» **What to do**:
Would you restate the entries below word for word, leaving out the images?

[Stored items from a collection]
****************

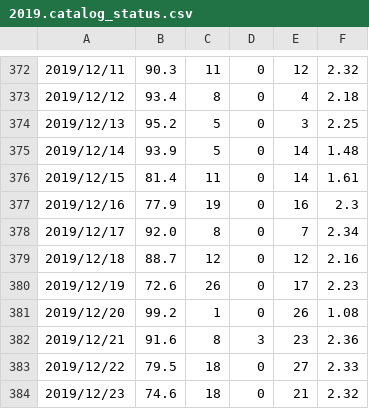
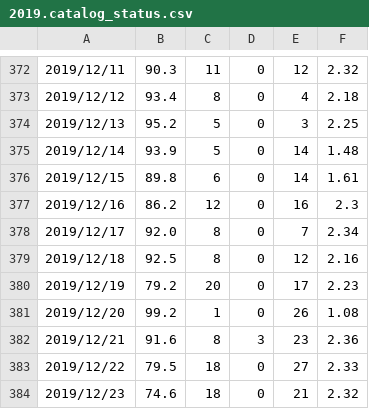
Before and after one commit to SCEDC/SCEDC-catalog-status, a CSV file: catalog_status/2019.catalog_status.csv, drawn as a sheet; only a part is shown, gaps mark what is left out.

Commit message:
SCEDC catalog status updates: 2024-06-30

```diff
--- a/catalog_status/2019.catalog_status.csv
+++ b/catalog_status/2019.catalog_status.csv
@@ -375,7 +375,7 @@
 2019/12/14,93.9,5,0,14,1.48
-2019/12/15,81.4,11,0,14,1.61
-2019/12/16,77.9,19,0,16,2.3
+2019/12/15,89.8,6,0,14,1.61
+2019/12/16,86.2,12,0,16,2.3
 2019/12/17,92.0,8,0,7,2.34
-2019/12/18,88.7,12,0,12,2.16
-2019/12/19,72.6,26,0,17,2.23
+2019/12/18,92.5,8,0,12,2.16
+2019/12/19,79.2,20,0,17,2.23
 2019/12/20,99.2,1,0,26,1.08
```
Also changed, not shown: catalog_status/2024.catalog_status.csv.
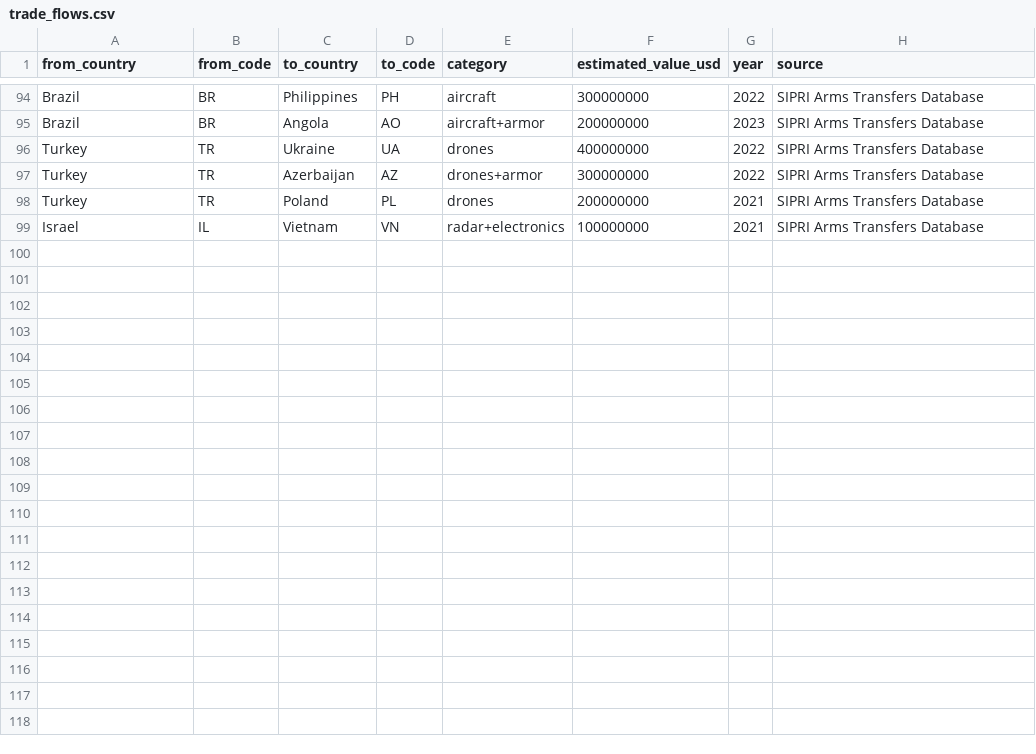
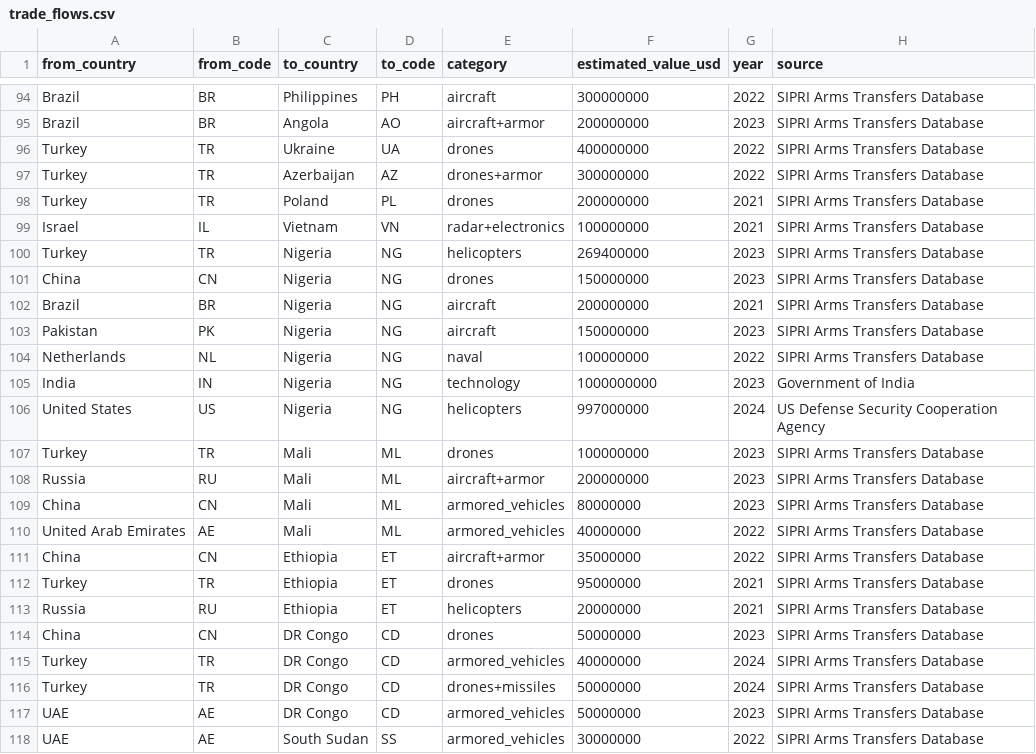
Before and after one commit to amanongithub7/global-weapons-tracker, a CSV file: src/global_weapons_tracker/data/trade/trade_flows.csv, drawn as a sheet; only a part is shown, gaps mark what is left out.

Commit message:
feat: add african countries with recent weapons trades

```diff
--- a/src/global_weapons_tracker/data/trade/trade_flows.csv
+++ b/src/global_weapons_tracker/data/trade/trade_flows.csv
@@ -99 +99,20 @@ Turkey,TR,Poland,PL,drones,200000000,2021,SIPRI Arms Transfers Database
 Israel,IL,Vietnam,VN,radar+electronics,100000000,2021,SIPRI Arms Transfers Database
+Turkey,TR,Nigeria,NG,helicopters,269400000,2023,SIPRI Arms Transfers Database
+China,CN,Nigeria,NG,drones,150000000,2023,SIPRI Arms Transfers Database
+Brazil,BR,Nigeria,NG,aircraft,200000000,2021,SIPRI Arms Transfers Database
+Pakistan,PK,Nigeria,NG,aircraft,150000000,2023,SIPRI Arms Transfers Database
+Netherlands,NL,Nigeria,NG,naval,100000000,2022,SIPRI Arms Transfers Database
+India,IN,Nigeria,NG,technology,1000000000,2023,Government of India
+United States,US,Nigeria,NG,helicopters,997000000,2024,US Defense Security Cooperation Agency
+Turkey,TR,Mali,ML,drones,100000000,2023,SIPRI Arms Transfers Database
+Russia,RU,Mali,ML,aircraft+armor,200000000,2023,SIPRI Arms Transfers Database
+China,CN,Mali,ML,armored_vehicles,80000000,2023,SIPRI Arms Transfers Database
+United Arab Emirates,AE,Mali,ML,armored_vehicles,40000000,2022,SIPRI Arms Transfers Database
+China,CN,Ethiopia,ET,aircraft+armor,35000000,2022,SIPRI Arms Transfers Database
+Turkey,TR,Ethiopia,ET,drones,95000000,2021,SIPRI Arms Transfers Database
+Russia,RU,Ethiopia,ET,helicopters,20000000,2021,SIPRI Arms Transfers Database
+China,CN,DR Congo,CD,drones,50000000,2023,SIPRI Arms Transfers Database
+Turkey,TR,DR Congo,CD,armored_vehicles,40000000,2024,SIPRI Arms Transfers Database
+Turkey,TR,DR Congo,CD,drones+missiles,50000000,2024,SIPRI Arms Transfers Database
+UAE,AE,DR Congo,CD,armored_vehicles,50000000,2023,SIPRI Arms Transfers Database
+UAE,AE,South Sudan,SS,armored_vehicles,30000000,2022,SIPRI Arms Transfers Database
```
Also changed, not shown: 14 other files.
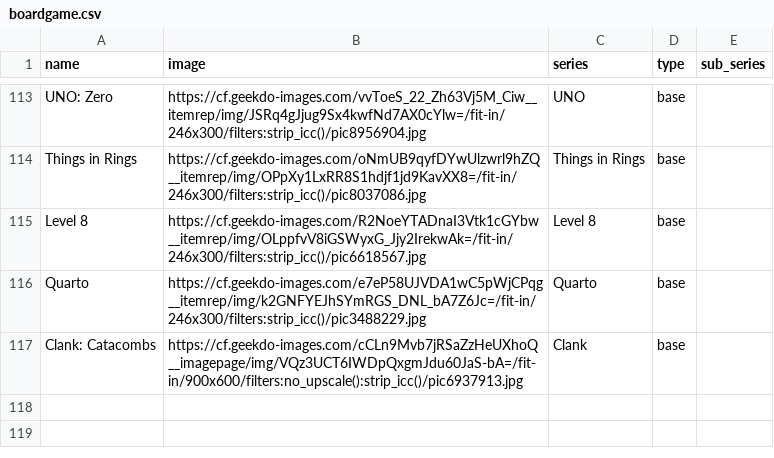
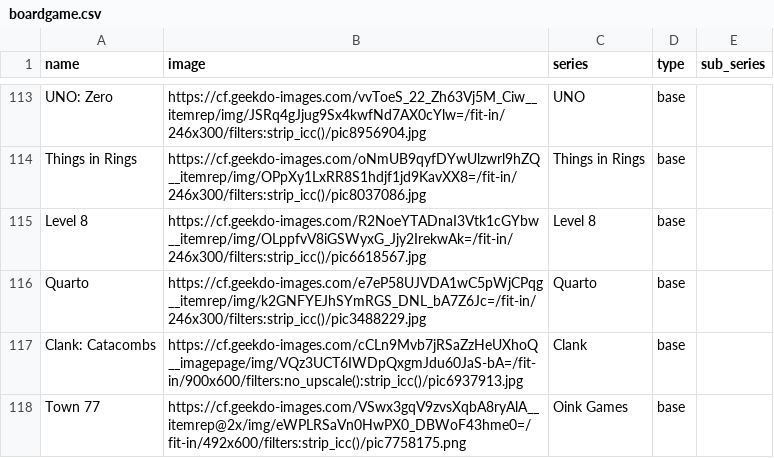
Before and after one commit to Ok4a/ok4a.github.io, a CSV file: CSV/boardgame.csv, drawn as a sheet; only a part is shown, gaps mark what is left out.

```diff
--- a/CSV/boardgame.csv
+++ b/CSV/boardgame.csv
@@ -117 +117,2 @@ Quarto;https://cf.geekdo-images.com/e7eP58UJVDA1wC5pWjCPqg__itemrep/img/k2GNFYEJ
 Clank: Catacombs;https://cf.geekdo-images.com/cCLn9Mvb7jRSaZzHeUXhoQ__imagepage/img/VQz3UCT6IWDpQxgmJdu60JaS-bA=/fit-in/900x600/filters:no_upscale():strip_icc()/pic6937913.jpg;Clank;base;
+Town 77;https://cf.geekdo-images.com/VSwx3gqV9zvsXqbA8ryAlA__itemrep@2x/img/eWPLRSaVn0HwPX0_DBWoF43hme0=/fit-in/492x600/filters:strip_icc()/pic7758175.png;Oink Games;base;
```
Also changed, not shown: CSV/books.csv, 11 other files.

****************

» **Task response**:
Before and after one commit to SCEDC/SCEDC-catalog-status, a CSV file: catalog_status/2019.catalog_status.csv, drawn as a sheet; only a part is shown, gaps mark what is left out.

Commit message:
SCEDC catalog status updates: 2024-06-30

```diff
--- a/catalog_status/2019.catalog_status.csv
+++ b/catalog_status/2019.catalog_status.csv
@@ -375,7 +375,7 @@
 2019/12/14,93.9,5,0,14,1.48
-2019/12/15,81.4,11,0,14,1.61
-2019/12/16,77.9,19,0,16,2.3
+2019/12/15,89.8,6,0,14,1.61
+2019/12/16,86.2,12,0,16,2.3
 2019/12/17,92.0,8,0,7,2.34
-2019/12/18,88.7,12,0,12,2.16
-2019/12/19,72.6,26,0,17,2.23
+2019/12/18,92.5,8,0,12,2.16
+2019/12/19,79.2,20,0,17,2.23
 2019/12/20,99.2,1,0,26,1.08
```
Also changed, not shown: catalog_status/2024.catalog_status.csv.
Before and after one commit to amanongithub7/global-weapons-tracker, a CSV file: src/global_weapons_tracker/data/trade/trade_flows.csv, drawn as a sheet; only a part is shown, gaps mark what is left out.

Commit message:
feat: add african countries with recent weapons trades

```diff
--- a/src/global_weapons_tracker/data/trade/trade_flows.csv
+++ b/src/global_weapons_tracker/data/trade/trade_flows.csv
@@ -99 +99,20 @@ Turkey,TR,Poland,PL,drones,200000000,2021,SIPRI Arms Transfers Database
 Israel,IL,Vietnam,VN,radar+electronics,100000000,2021,SIPRI Arms Transfers Database
+Turkey,TR,Nigeria,NG,helicopters,269400000,2023,SIPRI Arms Transfers Database
+China,CN,Nigeria,NG,drones,150000000,2023,SIPRI Arms Transfers Database
+Brazil,BR,Nigeria,NG,aircraft,200000000,2021,SIPRI Arms Transfers Database
+Pakistan,PK,Nigeria,NG,aircraft,150000000,2023,SIPRI Arms Transfers Database
+Netherlands,NL,Nigeria,NG,naval,100000000,2022,SIPRI Arms Transfers Database
+India,IN,Nigeria,NG,technology,1000000000,2023,Government of India
+United States,US,Nigeria,NG,helicopters,997000000,2024,US Defense Security Cooperation Agency
+Turkey,TR,Mali,ML,drones,100000000,2023,SIPRI Arms Transfers Database
+Russia,RU,Mali,ML,aircraft+armor,200000000,2023,SIPRI Arms Transfers Database
+China,CN,Mali,ML,armored_vehicles,80000000,2023,SIPRI Arms Transfers Database
+United Arab Emirates,AE,Mali,ML,armored_vehicles,40000000,2022,SIPRI Arms Transfers Database
+China,CN,Ethiopia,ET,aircraft+armor,35000000,2022,SIPRI Arms Transfers Database
+Turkey,TR,Ethiopia,ET,drones,95000000,2021,SIPRI Arms Transfers Database
+Russia,RU,Ethiopia,ET,helicopters,20000000,2021,SIPRI Arms Transfers Database
+China,CN,DR Congo,CD,drones,50000000,2023,SIPRI Arms Transfers Database
+Turkey,TR,DR Congo,CD,armored_vehicles,40000000,2024,SIPRI Arms Transfers Database
+Turkey,TR,DR Congo,CD,drones+missiles,50000000,2024,SIPRI Arms Transfers Database
+UAE,AE,DR Congo,CD,armored_vehicles,50000000,2023,SIPRI Arms Transfers Database
+UAE,AE,South Sudan,SS,armored_vehicles,30000000,2022,SIPRI Arms Transfers Database
```
Also changed, not shown: 14 other files.
Before and after one commit to Ok4a/ok4a.github.io, a CSV file: CSV/boardgame.csv, drawn as a sheet; only a part is shown, gaps mark what is left out.

```diff
--- a/CSV/boardgame.csv
+++ b/CSV/boardgame.csv
@@ -117 +117,2 @@ Quarto;https://cf.geekdo-images.com/e7eP58UJVDA1wC5pWjCPqg__itemrep/img/k2GNFYEJ
 Clank: Catacombs;https://cf.geekdo-images.com/cCLn9Mvb7jRSaZzHeUXhoQ__imagepage/img/VQz3UCT6IWDpQxgmJdu60JaS-bA=/fit-in/900x600/filters:no_upscale():strip_icc()/pic6937913.jpg;Clank;base;
+Town 77;https://cf.geekdo-images.com/VSwx3gqV9zvsXqbA8ryAlA__itemrep@2x/img/eWPLRSaVn0HwPX0_DBWoF43hme0=/fit-in/492x600/filters:strip_icc()/pic7758175.png;Oink Games;base;
```
Also changed, not shown: CSV/books.csv, 11 other files.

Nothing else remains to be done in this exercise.